New point releases in the Mesa 10.1 and Mesa 10.2 series are now available.
The start of the Gallium3D "mega drivers" patches by Emil Velikov are starting to land in Mesa. First up, the patches to consolidate the Gallium3D VDPAU and XvMC support into single libraries for supporting multiple drivers.
When Eric Anholt announced last week he was developing a Broadcom VC4 DRM plus OpenGL driver he said originally he plans to develop the user-space GL driver as a Gallium3D driver but might later turn it into a classic Mesa driver.
Finally receiving some mainline treatment within Mesa this Sunday is the start of Chris Forbes' long work-in-progress patches concerning ARB_fragment_layer_viewport.
Another set of AMD RadeonSI Gallium3D driver improvements were committed on Wednesday for Mesa.
Work on a Gallium3D approach to Mesa "mega drivers" is still progressing. The final reported patch series is now out there and the developer hopes to have the support merged over the next month.
Beginning this week, Eric Anholt is now working for Broadcom after working for Intel's Open-Source Technology Center the past several years on the Intel Linux graphics driver stack. While Eric just started there, he's already made some headway on a Broadcom DRM driver and expects to begin developing a Gallium3D driver soon.

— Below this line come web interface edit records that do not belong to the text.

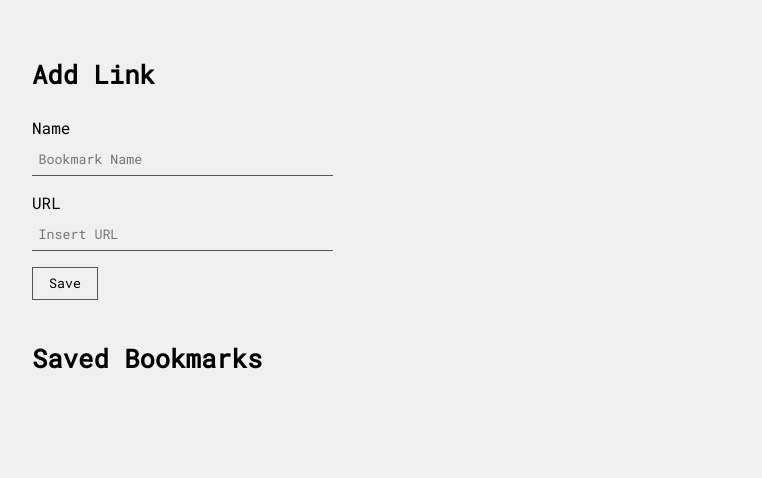
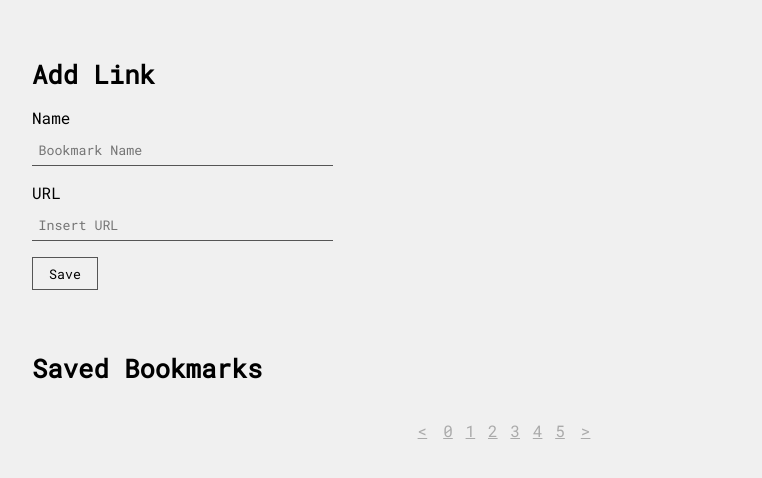
Before and after one commit to jlouiss/vanilla-bookmarks, a plain HTML site: page index.html in a window 1280 px wide. Shown: the part 158-636 px from the top of the page, without its empty margins (136-898 px from the left). Drawn offline with Linux system fonts and the light colour scheme.

Commit message:
added pagination skeleton and updated styles

```diff
--- a/index.html
+++ b/index.html
@@ -34,7 +34,22 @@
     <h3>Saved Bookmarks</h3>
     <ul></ul>
   </section>
+
   <section class="pagination">
+    <span class="previous-wrapper">
+      <a class="page-nav previous disabled" onclick="renderPreviousPage()"><</a>
+    </span>
+    <span class="current-wrapper">
+      <a class="page-nav current" data-page="0">0</a>
+      <a class="page-nav" data-page="1">1</a>
+      <a class="page-nav" data-page="2">2</a>
+      <a class="page-nav" data-page="3">3</a>
+      <a class="page-nav" data-page="4">4</a>
+      <a class="page-nav" data-page="5">5</a>
+    </span>
+    <span class="next-wrapper">
+      <a class="page-nav next disabled" onclick="renderNextPage()">></a>
+    </span>
   </section>
 </section>
 
--- a/styles.css
+++ b/styles.css
@@ -62,6 +62,10 @@ section.submit-link-form {
   padding: 1rem 0;
 }
 
+section.submit-link-form h3 {
+  margin-bottom: 1rem;
+}
+
 section.submit-link-form form > * {
   display: block;
 }
@@ -102,10 +106,27 @@ section.submit-link-form form button.disabled {
 
 
 /** Bookmark List **/
+section.bookmark-list {
+  padding: 1.2rem 0;
+}
+
+section.bookmark-list h3 {
+  margin-bottom: 1rem;
+}
+
 section.bookmark-list > ul > li.bookmark {
   padding: .4rem 0;
   color: var(--grey-light);
 }
+
+section.bookmark-list > ul > li.bookmark:first-of-type {
+  padding-top: 0;
+}
+
+section.bookmark-list > ul > li.bookmark:last-of-type {
+  padding-bottom: 0;
+}
+
 
 section.bookmark-list > ul > li.bookmark a {
   color: var(--grey-light);
@@ -119,3 +140,29 @@ section.bookmark-list > ul > li.bookmark a:visited {
   color: var(--grey-light);
 }
 /** Bookmark List **/
+
+
+/** Pagination **/
+section.pagination {
+  display: flex;
+  justify-content: center;
+}
+
+section.pagination > span {
+  padding: 0 .4rem;
+}
+
+section.pagination a.page-nav {
+  color: var(--grey-light);
+  text-decoration: underline;
+  padding: 0 .1rem;
+}
+
+section.pagination a.page-nav:not(.disabled):not(.current) {
+  cursor: pointer;
+}
+
+section.pagination a.page-nav:not(.disabled):not(.current):hover {
+  color: var(--black);
+}
+/** Pagination **/
```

The Gallium3D "Softpipe" driver as the most crude software fallback driver now supports GL Shading Language 3.30.
Another OpenGL 4 extension has landed in Mesa by Intel's Open-Source Technology Center crew for the Mesa 10.3 release at the end of the summer.
Besides Mesa 10.1.5 being released last night, Mesa 10.2 made it out late last night followed immediately by Mesa 10.2.1 to take care of a build failure that sneaked into the final release.
AMD's RadeonSI Gallium3D driver is a bit closer to supporting OpenGL 4.0 via the GLSL 4.00 specification requirements thanks to a new patch set published on Friday by Marek Olšák.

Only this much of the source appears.